As mentioned in Dom Pisano’s recent post “From Collecting to Curating,” six interns, including myself, and two volunteers (with our supervisor, enough for a baseball team!) photographed, scanned and catalogued much of the museum’s collection of over 1,300 posters at the Paul E. Garber Facility's collections processing unit this summer. It sounds like a lot of posters, but you may not have seen any of them, unless you have a great memory of advertisements you glimpsed in airports over the years while running to catch your plane.
The Museum-going public doesn’t often get the opportunity to observe the work that goes on behind the scenes in a museum. The National Air and Space Museum’s poster collection is a case in point. The items in this collection, which range from notices for early aviation exhibitions to commercial airline advertising, were collected over many years. It is only recently, however, that the posters have been curated; i.e., cared for as a collection.
The docents at the Udvar-Hazy Center enjoyed meeting a special visitor on May 16, 2009. His name is Jim Henry, a WWII naval aviator. Henry was one of the pilots that flew the F4U-1D Corsair that is on display at the Center.
This summer, the world is marking the 40th anniversary of one of the greatest milestones in aerospace history, and one of the most remarkable of all human achievements—the first Moon landing by Apollo 11. But the summer of 2009 also marks another meaningful event in aerospace history. It is the centennial of military aviation.
When a colleague of ours, the curator of the model airplane collection, Tom Dietz, passed away recently, I was reminded of the time I spoke with him about two of the Museum’s model airplanes that I find most intriguing.

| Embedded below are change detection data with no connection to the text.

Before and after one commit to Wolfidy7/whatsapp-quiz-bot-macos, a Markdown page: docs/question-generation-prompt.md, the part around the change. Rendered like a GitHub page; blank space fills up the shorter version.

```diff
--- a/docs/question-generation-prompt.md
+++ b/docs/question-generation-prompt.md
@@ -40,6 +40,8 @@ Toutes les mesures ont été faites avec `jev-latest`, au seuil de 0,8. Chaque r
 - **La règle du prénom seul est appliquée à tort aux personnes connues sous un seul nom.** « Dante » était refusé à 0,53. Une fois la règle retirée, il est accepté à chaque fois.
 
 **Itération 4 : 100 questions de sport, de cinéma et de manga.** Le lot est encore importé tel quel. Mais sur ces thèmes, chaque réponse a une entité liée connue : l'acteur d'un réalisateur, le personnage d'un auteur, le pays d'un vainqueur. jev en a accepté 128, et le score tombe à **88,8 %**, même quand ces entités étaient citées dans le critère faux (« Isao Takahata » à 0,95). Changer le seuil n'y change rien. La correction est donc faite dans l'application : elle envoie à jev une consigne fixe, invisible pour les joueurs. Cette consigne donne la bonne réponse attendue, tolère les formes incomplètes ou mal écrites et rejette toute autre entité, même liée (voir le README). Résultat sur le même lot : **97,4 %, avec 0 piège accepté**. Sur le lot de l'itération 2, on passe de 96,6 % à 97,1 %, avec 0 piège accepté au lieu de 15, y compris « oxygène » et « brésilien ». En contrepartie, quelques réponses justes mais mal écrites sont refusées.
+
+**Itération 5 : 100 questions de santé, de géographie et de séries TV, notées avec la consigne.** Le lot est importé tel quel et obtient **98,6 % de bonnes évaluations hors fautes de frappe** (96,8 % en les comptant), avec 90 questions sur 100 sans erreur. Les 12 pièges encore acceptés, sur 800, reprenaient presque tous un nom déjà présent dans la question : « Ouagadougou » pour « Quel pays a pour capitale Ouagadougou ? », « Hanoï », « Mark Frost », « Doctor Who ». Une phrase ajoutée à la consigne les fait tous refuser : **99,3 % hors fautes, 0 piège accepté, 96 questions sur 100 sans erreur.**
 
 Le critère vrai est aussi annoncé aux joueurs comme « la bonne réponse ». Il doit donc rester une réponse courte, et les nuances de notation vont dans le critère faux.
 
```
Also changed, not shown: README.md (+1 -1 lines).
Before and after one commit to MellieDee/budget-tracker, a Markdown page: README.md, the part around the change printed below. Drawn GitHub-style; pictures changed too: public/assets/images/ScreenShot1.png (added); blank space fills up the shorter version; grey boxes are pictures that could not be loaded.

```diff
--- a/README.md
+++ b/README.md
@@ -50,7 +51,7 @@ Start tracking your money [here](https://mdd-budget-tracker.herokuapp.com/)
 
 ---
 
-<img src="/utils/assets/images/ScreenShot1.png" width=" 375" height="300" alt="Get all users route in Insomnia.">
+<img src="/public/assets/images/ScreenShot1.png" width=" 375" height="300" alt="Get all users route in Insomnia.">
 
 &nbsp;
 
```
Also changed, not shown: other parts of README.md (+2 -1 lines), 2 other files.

Looking elegant but a bit bulky, Lieutenant Gilbert L. Meyers of the 35th Pursuit Squadron models his government issued flying ensemble: an A-8 oxygen mask, B-6 goggles, B-3 winter jacket, A-3 trousers, B-5 helmet, A-9 gloves, A-6 shoes, and S-1 harness.
On June 23, 1948, the Soviet Union blockaded ground access to West Berlin, at that time occupied by the United States, Great Britain, and France. All road, rail, and barge traffic was shut down. President Harry S. Truman and Gen. Lucius D. Clay, the American Military Governor of Germany, resolved to keep the city supplied by air. The resulting “Operation Vittles” – also known as the Berlin Airlift – was a massive combined effort of all the U.S. armed services and the Western powers.